magnesium and vitamins C and D3.

Flora Floradix Calcium Magnesium provides a balanced blend of calcium and magnesium in an easy-to-absorb liquid.

Bricker Labs OptiFlow is formulated with a proprietary blend including resveratrol that helps to maintain healthy blood circulation and reduce likelihood of developing blood clots.

NutriCology Modified Citrus Pectin features a low-molecular-weight pectin molecule for maximum absorption by the body.

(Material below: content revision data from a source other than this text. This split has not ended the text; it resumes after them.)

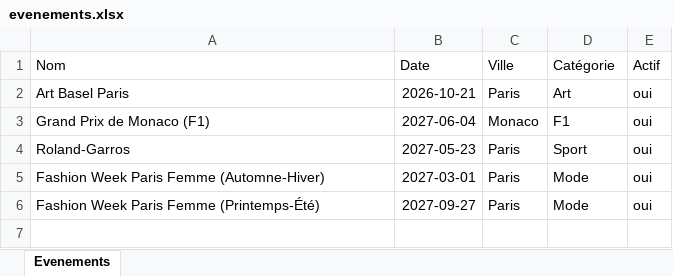
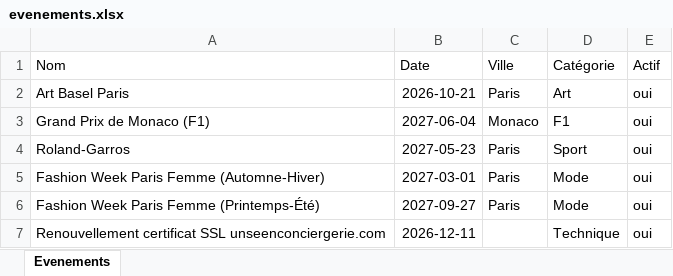
Before and after one commit to unseenconciergerie/unseen-outils, an Excel workbook: radar-unseen/evenements.xlsx, sheet Evenements, drawn as a sheet; values as stored, in another font and other column widths than the file's, no borders; the diff names each change by its address in the sheet, - before the commit and + after, or states it on an @@ line.

Commit message:
Ajout du rappel de renouvellement du certificat SSL

```diff
--- a/radar-unseen/evenements.xlsx (sheet Evenements)
+++ b/radar-unseen/evenements.xlsx (sheet Evenements)
+row 7: Renouvellement certificat SSL unseenconciergerie.com | 2026-12-11 |  | Technique | oui
```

Super Nutrition Simply One Heart Smart is a patent-pending combination of vitamins A, D3, and K2 (as menaquinone-7).